Wednesday, July 1, 2009

Conformity and Sympathy.

I thought this week’s reading in Thinking in Pictures was hard to digest but beneficial. However, it was interesting to read about autism from someone who actually had it and had to adjust to her society. It was interesting to read about how she didn’t even know she was different until much later. It’s true that her book is really repetitive, but at the same time, I enjoyed reading the parts about the way she thought and how she was such a visual thinking. I can’t imagine being able to store images and videos in my brain and being construct from that knowledge.

“From as far back as I can remember, I always hated to be hugged. I wanted to experience the good feeling of being hugged but it was just too overwhelming.”

What is it like to be different? Everybody talks about how they think they don’t fit in, but here is a girl that really doesn’t fit in. Temple doesn’t understand our society and she doesn’t think the way we do. I understand how it would be very difficult to grow up in a society that is so focused on conformity. Our society is all about fitting in with the norm, following what is “popular” and the “trend.” Our society influences everybody using media and the temptation of materialism. So what would it be like if you didn’t even understand what our society is about? What is it like to be such an outsider? I sympathize people who have psychiatric problems because they are so far away from our reality. The quote above shows an example of how Temple doesn’t understand what we do and how we show affection. She may understand the comfort of touch but she has to use an artificial machine to get this feeling. I feel like Temple understands that she doesn’t understand and she understands that she is not the same. It is such a great ability to be able to look at your situation from the outside and realize that you are different. Even Lori thought that she was normal after a while with the voices but Temple understood that she was different.
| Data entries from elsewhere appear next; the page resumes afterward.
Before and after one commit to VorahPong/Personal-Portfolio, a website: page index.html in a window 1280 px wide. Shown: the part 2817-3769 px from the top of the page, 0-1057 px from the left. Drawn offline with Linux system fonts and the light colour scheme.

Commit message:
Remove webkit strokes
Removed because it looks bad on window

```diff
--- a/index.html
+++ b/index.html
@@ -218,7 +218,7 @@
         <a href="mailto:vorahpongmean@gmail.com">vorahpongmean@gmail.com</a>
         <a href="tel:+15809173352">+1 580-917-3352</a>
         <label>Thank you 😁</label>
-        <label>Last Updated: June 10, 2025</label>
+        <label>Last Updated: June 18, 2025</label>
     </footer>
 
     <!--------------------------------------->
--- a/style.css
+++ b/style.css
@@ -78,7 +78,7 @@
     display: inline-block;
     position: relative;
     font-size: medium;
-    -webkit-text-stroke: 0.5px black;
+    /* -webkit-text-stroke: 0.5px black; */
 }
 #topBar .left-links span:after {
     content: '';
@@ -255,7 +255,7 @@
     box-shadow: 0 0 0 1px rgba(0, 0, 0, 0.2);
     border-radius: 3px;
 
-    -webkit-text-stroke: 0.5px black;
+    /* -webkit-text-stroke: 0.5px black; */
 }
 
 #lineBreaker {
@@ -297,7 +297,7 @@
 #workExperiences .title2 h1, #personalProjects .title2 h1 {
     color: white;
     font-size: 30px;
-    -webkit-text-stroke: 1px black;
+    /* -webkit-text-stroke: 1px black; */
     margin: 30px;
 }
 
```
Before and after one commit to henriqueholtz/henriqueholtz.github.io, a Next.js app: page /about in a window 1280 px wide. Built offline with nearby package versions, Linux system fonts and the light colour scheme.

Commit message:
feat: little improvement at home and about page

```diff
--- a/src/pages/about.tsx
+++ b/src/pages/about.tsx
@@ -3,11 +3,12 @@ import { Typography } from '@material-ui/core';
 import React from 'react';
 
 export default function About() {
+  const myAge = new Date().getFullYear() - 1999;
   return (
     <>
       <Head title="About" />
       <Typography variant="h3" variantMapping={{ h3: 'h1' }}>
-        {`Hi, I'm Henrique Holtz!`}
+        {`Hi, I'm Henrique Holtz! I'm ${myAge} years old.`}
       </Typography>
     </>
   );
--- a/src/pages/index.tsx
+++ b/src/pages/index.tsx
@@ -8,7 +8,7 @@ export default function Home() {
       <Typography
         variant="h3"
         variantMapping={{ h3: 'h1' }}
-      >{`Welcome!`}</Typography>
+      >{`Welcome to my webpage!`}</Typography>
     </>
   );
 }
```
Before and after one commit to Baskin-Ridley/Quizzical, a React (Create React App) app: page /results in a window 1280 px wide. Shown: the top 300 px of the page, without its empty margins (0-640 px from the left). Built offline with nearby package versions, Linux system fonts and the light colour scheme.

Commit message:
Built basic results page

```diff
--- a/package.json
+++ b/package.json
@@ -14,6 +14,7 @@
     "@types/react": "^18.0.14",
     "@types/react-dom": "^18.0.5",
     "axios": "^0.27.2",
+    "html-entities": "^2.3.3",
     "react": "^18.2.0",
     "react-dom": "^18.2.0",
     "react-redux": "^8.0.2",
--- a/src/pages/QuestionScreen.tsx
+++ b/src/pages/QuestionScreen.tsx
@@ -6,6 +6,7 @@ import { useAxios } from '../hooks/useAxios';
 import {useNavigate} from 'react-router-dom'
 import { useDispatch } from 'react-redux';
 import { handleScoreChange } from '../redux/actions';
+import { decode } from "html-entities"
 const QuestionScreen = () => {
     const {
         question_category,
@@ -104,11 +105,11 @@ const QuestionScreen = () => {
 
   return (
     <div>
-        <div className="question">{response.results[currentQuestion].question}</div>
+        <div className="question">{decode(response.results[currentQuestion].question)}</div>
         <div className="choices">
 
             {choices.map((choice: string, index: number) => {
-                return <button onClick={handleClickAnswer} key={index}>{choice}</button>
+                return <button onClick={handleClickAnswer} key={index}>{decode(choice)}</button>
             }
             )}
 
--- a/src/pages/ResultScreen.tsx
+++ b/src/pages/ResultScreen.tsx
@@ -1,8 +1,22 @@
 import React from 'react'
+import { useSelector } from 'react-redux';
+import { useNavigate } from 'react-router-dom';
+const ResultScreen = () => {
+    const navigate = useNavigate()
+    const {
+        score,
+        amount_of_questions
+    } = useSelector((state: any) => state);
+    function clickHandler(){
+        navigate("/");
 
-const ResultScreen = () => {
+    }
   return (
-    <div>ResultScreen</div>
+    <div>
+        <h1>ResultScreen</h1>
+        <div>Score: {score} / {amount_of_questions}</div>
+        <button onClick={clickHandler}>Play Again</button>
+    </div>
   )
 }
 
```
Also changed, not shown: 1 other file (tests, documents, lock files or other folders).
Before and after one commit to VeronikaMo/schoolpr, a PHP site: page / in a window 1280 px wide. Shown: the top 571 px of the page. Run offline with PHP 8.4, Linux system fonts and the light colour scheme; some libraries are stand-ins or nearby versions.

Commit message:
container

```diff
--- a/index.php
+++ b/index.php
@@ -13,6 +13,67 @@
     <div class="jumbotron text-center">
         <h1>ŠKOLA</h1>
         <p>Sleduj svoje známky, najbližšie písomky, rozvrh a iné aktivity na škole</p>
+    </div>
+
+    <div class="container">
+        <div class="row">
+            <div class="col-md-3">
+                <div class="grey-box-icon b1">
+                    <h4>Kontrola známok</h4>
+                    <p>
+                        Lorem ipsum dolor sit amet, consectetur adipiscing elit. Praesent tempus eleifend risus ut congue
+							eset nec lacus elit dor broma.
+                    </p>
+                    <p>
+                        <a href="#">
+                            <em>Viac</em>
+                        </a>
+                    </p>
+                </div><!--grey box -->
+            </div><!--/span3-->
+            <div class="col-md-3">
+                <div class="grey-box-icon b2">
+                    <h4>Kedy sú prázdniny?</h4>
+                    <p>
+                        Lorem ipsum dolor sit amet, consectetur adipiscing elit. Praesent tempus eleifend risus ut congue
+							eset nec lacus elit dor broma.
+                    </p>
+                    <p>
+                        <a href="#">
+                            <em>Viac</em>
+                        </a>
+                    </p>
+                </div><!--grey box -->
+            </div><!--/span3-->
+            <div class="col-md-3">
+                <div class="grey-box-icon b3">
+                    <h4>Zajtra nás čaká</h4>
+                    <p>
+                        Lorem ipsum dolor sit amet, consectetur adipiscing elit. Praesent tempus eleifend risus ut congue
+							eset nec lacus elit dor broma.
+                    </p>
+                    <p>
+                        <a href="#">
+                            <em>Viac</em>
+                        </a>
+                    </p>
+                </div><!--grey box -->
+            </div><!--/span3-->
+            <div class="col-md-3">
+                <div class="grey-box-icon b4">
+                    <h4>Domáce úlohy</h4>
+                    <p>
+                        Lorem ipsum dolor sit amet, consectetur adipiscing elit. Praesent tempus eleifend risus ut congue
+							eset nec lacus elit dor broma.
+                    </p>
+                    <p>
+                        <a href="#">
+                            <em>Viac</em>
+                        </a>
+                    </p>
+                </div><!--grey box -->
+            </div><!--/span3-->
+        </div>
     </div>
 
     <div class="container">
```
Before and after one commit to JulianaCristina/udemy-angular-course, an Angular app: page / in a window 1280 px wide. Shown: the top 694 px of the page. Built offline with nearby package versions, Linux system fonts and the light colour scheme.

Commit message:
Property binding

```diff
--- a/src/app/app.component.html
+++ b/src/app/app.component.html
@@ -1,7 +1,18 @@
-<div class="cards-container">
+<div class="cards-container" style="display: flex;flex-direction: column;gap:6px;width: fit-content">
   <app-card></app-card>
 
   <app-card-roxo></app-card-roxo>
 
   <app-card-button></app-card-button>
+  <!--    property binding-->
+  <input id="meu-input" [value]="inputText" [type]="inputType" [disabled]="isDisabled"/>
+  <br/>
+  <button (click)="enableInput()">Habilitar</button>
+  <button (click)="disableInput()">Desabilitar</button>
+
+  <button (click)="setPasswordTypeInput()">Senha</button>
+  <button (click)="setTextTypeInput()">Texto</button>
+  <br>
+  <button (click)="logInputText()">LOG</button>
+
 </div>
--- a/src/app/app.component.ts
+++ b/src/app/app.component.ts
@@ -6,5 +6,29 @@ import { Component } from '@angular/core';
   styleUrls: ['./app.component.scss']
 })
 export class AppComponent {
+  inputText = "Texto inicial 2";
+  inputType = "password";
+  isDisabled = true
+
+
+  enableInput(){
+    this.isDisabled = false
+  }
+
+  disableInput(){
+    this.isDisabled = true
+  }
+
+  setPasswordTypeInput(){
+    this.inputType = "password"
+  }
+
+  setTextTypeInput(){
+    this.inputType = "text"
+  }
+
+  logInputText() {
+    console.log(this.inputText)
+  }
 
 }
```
People who are different and people who have psychiatric problems are left to pave their own way in a world that doesn’t know understand how to accept them. It’s great that in both books, Lori and Temple found support systems and found their way in the world but not everyone can do what they did. They found their way, they found what works for them and they’ve adjusted. What happens to the people who cannot adjust? What happens to the people who do not find their way in this world? Temple wrote this book with the purpose of explaining to the world what autism is and how people with autism feel. That is what I appreciate most about the book. By reading parts this memoir. I’ve been able to understand more about autistic people. Like schizophrenia, I have never studied this disorder in depth and this psychology class has enabled me to do so.

1 comment:

Don Gosney said...


Thanks for sharing your thoughts and insights on this subject. As you inferred, this isn’t just an issue surrounding autism but can be applied in so many other areas as well.

I can’t imagine living with such a condition where the mind is locked up and held hostage. The wiring in the brain has been short circuited and the brain doesn’t work the same as yours or mine.

Yours is not the only comment I‘ve read about the repetitiveness. A good editor might have been able to fix that so it makes me wonder what was going on there.